A. Yes. Each biological parent must submit a separate financial-aid application. If either parent has remarried, most schools require the income of stepparents to be included.

 

Q. What if one parent is not legally responsible for supporting the child’s education?

A. A copy of the divorce decree verifying this arrangement needs to be submitted to the school. If a biological parent cannot be located, submit documentation from an official source, such as an attorney, a family doctor, clergy, a social worker or an employer.    

 

Q. Will we have to repay any financial aid we receive?

A. No. Financial aid is like a grant, not a loan, and need not be repaid.

 

Q. What are the main reasons financial aid is denied?

A. A family may have resources that disqualify them, or may have submitted too little information.

 

Q. Is there an appeals process?

A. Yes. To appeal a decision, you have to submit a written letter to the financial-aid committee explaining why it should reconsider. You might need to provide additional documents to support the appeal. If new or unknown circumstances are indicated on the family’s application, the school might be able to make adjustments to its offer.

 

TABLE OF CONTENTS

A Message From First Hawaiian Bank 

 

A Message from HAIS’ Executive Director

 

Culture Counts 

Each of Hawai‘i’s independent schools has its own unique culture. You can see it in diverse courses and activities, philosophies, environments and the ways in which students learn. So how, exactly, do schools define their culture and work it into the curriculum?​

 

Applying to Private School: A 12-Month Timeline 

 

What To Do If You’ve Missed a Deadline 

 

What Does Accreditation Mean For Your Child? 

 

14 Things to Look For in a Private School 

 

How to Ace the Interview 

 

Financial Aid FAQs

Exploring Your Potential New Campus 
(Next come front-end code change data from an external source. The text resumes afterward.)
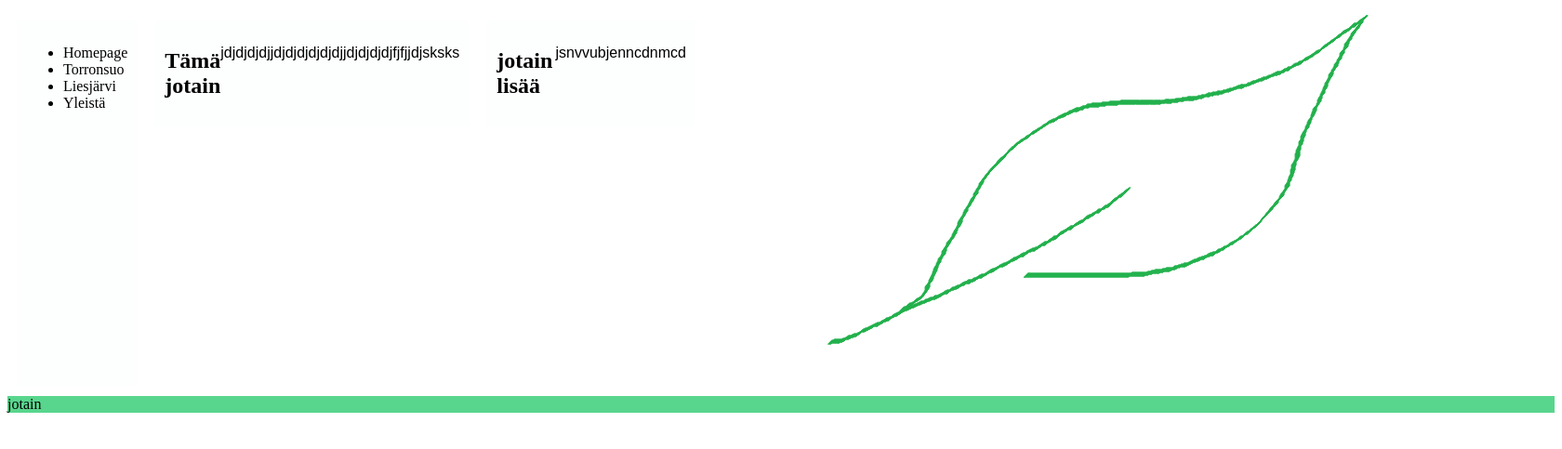
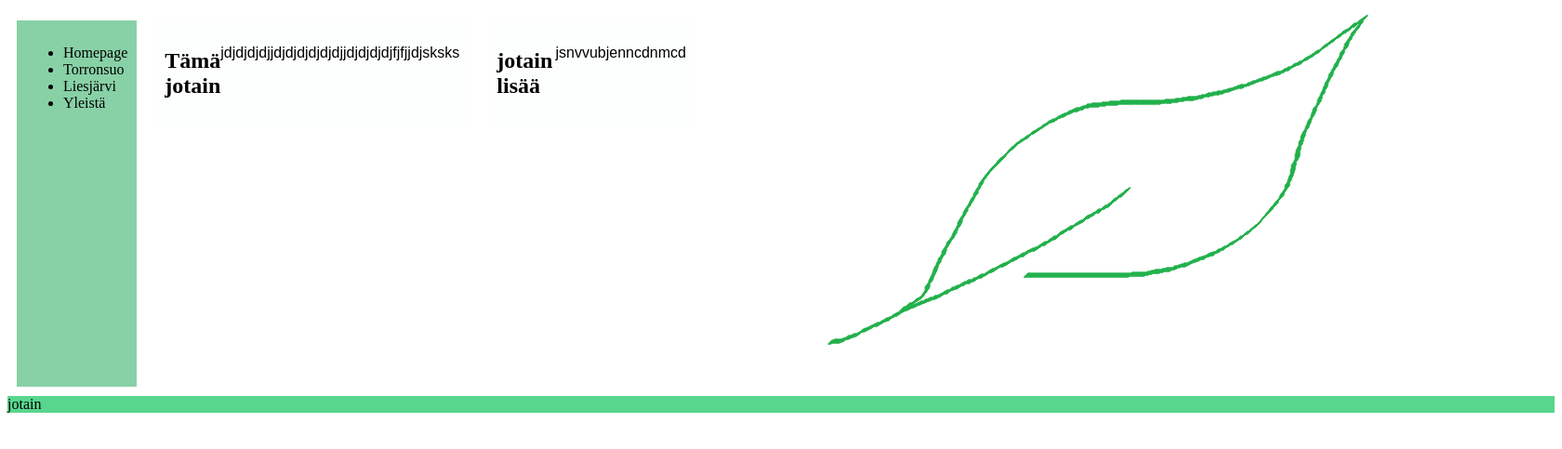
Before and after one commit to tiibuturner/Team10, a PHP site: page / in a window 1680 px wide. Shown: the part 33-516 px from the top of the page at 93% size. Run offline with PHP 8.4, Linux system fonts and the light colour scheme.

Commit message:
lisä edit sidebar

```diff
--- a/assets/css/general.css
+++ b/assets/css/general.css
@@ -15,7 +15,6 @@ sidebar {
     background-color: #88d1a6;
     margin: 10px;
     min-width: 200;
-    background-color: #FDFEFE;;
     text-align: left;
     padding: 10px;
     display: flex;
```
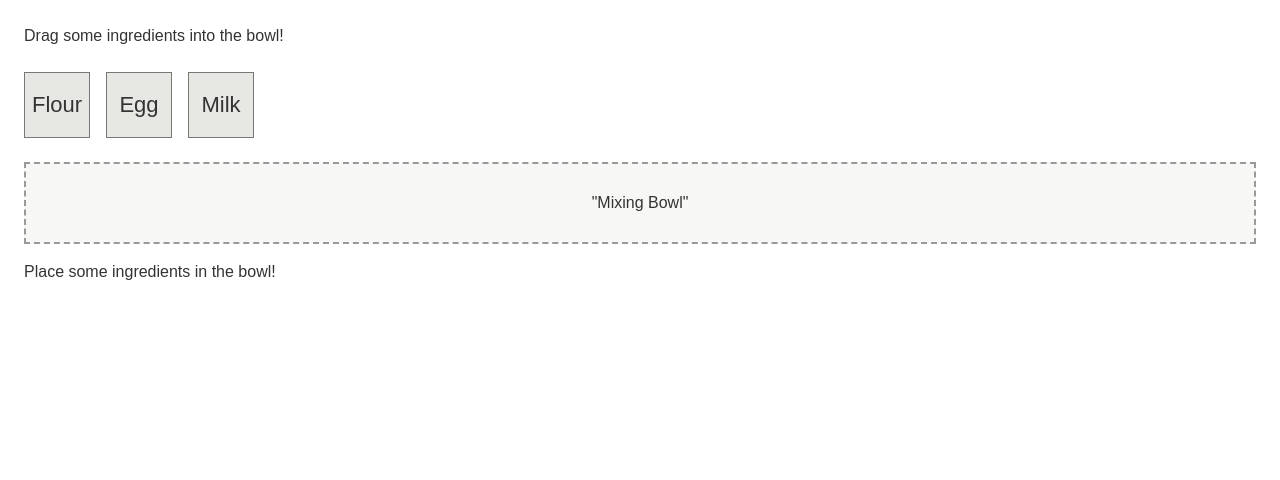
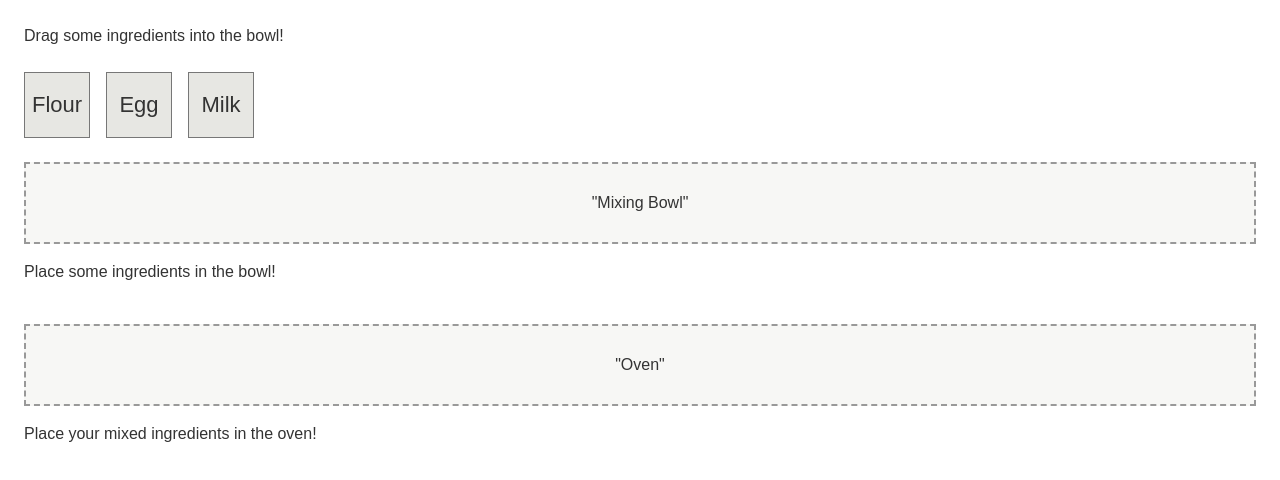
Before and after one commit to SquigBoi/Art101-Team11-Final-Project, a plain HTML site: page testing/fp02.html in a window 1280 px wide. Drawn offline with nearby package versions, Linux system fonts and the light colour scheme.

Commit message:
Update fp02.html

```diff
--- a/testing/fp02.html
+++ b/testing/fp02.html
@@ -18,5 +18,9 @@
     </div>
     <div id="target">"Mixing Bowl"</div>
     <p id="result" aria-live="polite">Place some ingredients in the bowl!</p>
+
+<div id="target">"Oven"</div>
+<p id="result" aria-live="polite">Place your mixed ingredients in the oven!</p>
+
 </body>
 </html>
```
Common Myths About Private School Admission 

 

Index of Advertisers 

 

2016 Listings of Private Schools 

  

View the Digital Flipbook Edition